American Sniper lifts director Clint Eastwood out of the doldrums that have plagued his last few films. Loosely based on the life of decorated Iraq War veteran Chris Kyle, the movie not only represents the best effort from Eastwood since his Oscar-winning Million Dollar Baby but the finest acting we have seen thus far from two-time nominee Bradley Cooper, who is asked to do (and succeeds in doing) far more here than in any of his past roles. This gripping film recalls (in different ways) aspects of two recent war-related pictures: Kathryn Bigelow's The Hurt Locker and Jim Sheridan's Brothers. Although packaged as a thriller, American Sniper has a strong dramatic underpinning that enriches the characters. And, as is always the case, strongly realized individuals populating a movie result in greater tension and suspense because we care about the fates of those involved in the events.
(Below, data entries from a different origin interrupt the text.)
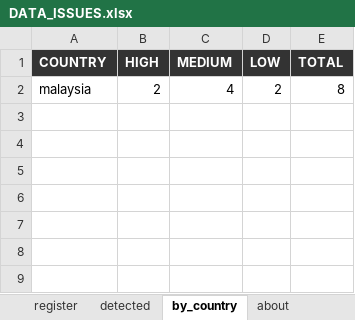
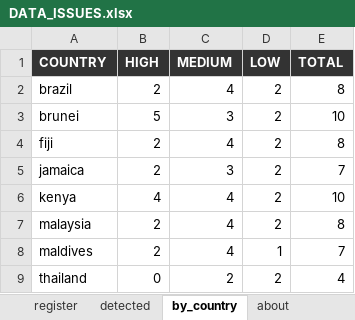
Before and after one commit to SebPasha/PVII_AI_Unveils_Tomorrow_Dashboard, an Excel workbook: DATA_ISSUES.xlsx, sheet by_country, drawn as a sheet; values as stored, in another font and other column widths than the file's, no borders; the diff names each change by its address in the sheet, - before the commit and + after, or states it on an @@ line.

```diff
--- a/DATA_ISSUES.xlsx (sheet by_country)
+++ b/DATA_ISSUES.xlsx (sheet by_country)
+row 2: brazil | 2 | 4 | 2 | 8
+row 3: brunei | 5 | 3 | 2 | 10
+row 4: fiji | 2 | 4 | 2 | 8
+row 5: jamaica | 2 | 3 | 2 | 7
+row 6: kenya | 4 | 4 | 2 | 10
+row 8: maldives | 2 | 4 | 1 | 7
+row 9: thailand | 0 | 2 | 2 | 4
```
Also changed, not shown: sheet detected, sheet register, sheet about.
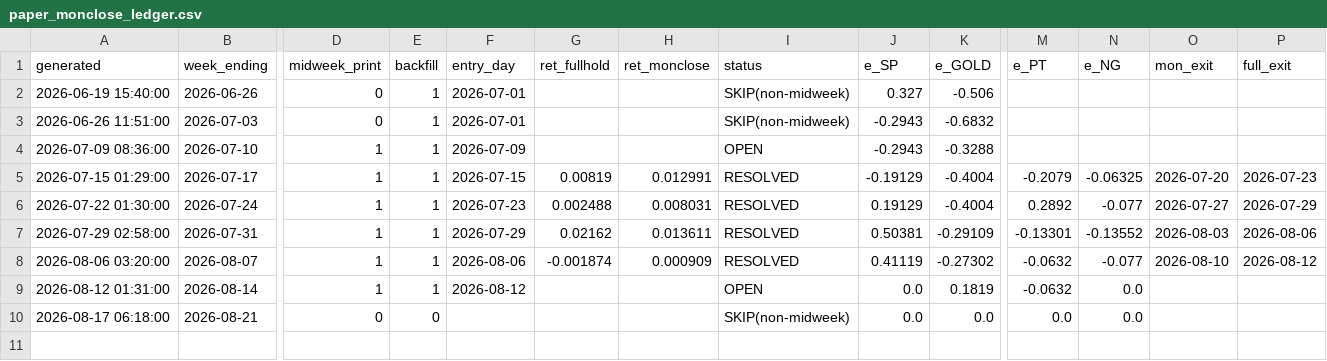
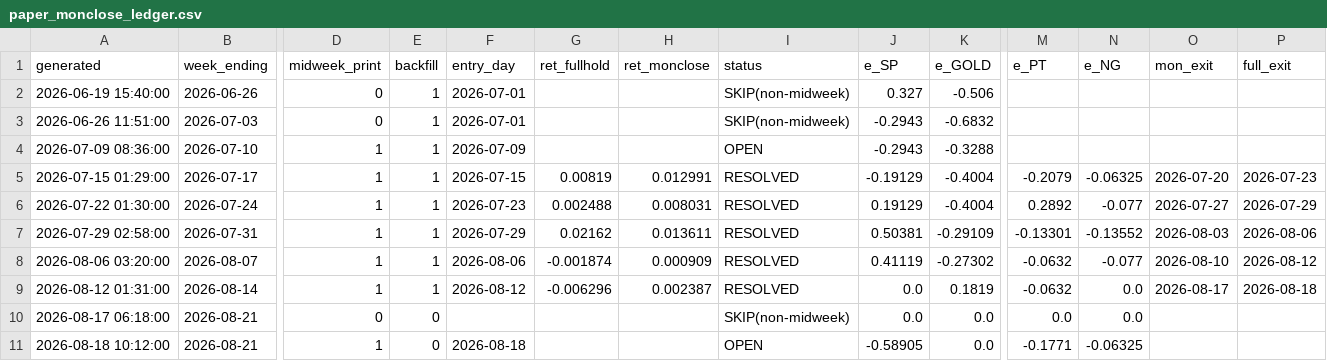
Before and after one commit to ZoltarLabs108/ZION, a CSV file: weekly/unified/reports/paper_monclose_ledger.csv, drawn as a sheet; only a part is shown, gaps mark what is left out; rows hold the shown columns only; the diff names each change by its address in the sheet, - before the commit and + after, or states it on an @@ line.

```diff
--- a/weekly/unified/reports/paper_monclose_ledger.csv
+++ b/weekly/unified/reports/paper_monclose_ledger.csv
-G9 (ret_fullhold): (empty)
+G9 (ret_fullhold): -0.006296
-H9 (ret_monclose): (empty)
+H9 (ret_monclose): 0.002387
-I9 (status): OPEN
+I9 (status): RESOLVED
-O9 (mon_exit): (empty)
+O9 (mon_exit): 2026-08-17
-P9 (full_exit): (empty)
+P9 (full_exit): 2026-08-18
+row 11: 2026-08-18 10:12:00 | 2026-08-21 | 1 | 0 | 2026-08-18 |  |  | OPEN | -0.58905 | 0.0 | -0.1771 | -0.06325
```
Also changed, not shown: weekly/unified/reports/zion_vs_live_ledger.csv, 5 other files.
Kyle, who served four tours in Iraq during the 2000s, has 160 confirmed kills to his name - the most of any American sniper. The movie opens with a powerful sequence set in the streets of a small town near Nasiriya, Iraq. It's March 2003 during the initial invasion. Kyle is positioned atop a building overlooking an abandoned street. As U.S. forces approach from one direction, a woman and her son emerge. Sighting her through his scope, Kyle recognizes that she has what appears to be a grenade, which she gives to the boy. Kyle must make a decision: shoot and risk killing an innocent child ("They'll fry you if you're wrong - they'll send you to Leavenworth," his chief cautions him) or hold his fire and risk a catastrophe. It's not an easy decision and Eastwood makes us complicit in Kyle's choice.
The scene, like many in the movie, has been doctored from its real-life counterpart to make for better cinema. The real account, as related in Kyle's autobiography, doesn't include the child. It's just the woman. American Sniper plays fast and loose with the facts in several instances to make it a more compelling movie. Kyle is given an enemy with the name of Mustafa (Sammy Sheik) and there are times when these two appear to be fighting their own private struggle within the war. I have no problems with straying from the historical record in a non-documentary motion picture and at least most of American Sniper's changes work within the film's context.
Following the opening sequence, we are treated to an extended series of flashbacks that encapsulate 25 years into an equal number of minutes. We spend a few short scenes with Kyle as a child, struggle through the mud with him at Basic Training as he learns to be a SEAL (all the while expecting R. Lee Ermey to pop up with a cameo), meets cute his eventual wife, Taya (Sienna Miller), experiences the seismic cultural shift that comes from 9/11, and ships off to Iraq. His kill on that day near Nasiriya is his first but far from his last. In his many years spent in the war-torn country, he participates in many of the major actions and earns the nicknames of "The Devil of Ramadi" (given by the insurgents) and "The Legend" (given by his fellow soldiers).
Eastwood pulls us into the chaos of war without having to resort to shaky handheld cameras - proof, if it was needed, that a capable director can capture the essence of war without having to abandon a tripod. The first 110 minutes of American Sniper represent masterful cinema - taut, smart, formidable stuff. Unfortunately, the movie stalls during its final twenty minutes as it attempts to switch gears and present a theme that other films (like Oliver Stone's Born on the Fourth of July and the aforementioned Brothers) have done better. Nevertheless, the anticlimactic denouement is more muddled than bad and doesn't undo the power of what precedes it.
American Sniper is pretty much Bradley Cooper for 134 minutes. As good as Cooper was in Silver Linings Playbook and American Hustle, his work here represents a career-best. This is his first transformative role - a part where he has stretched beyond his comfort zone and not been found wanting. As I write this, it's unclear whether the Academy will recognize him but there's little doubt his portrayal, which includes moments of machismo interspersed with instances of pathos and inadequacy - is worthy. A barely recognizable Sienna Miller plays the light and love of Kyle's life and does her best to make Taya more than the token supportive-but-abandoned wife.
American Sniper does no political preaching. Kyle's book drips with patriotism, some of which translates to the screen, but this is no jingoistic piece of propaganda. Neither is it an anti-American hatchet job. Instead, it keeps the rightness or wrongness of the war at arm's length and focuses instead on the struggles of the men in the trenches. This is about their lives, their difficulties, and the demons they must wrestle with both in country and after they return home.
© 2014 James Berardinelli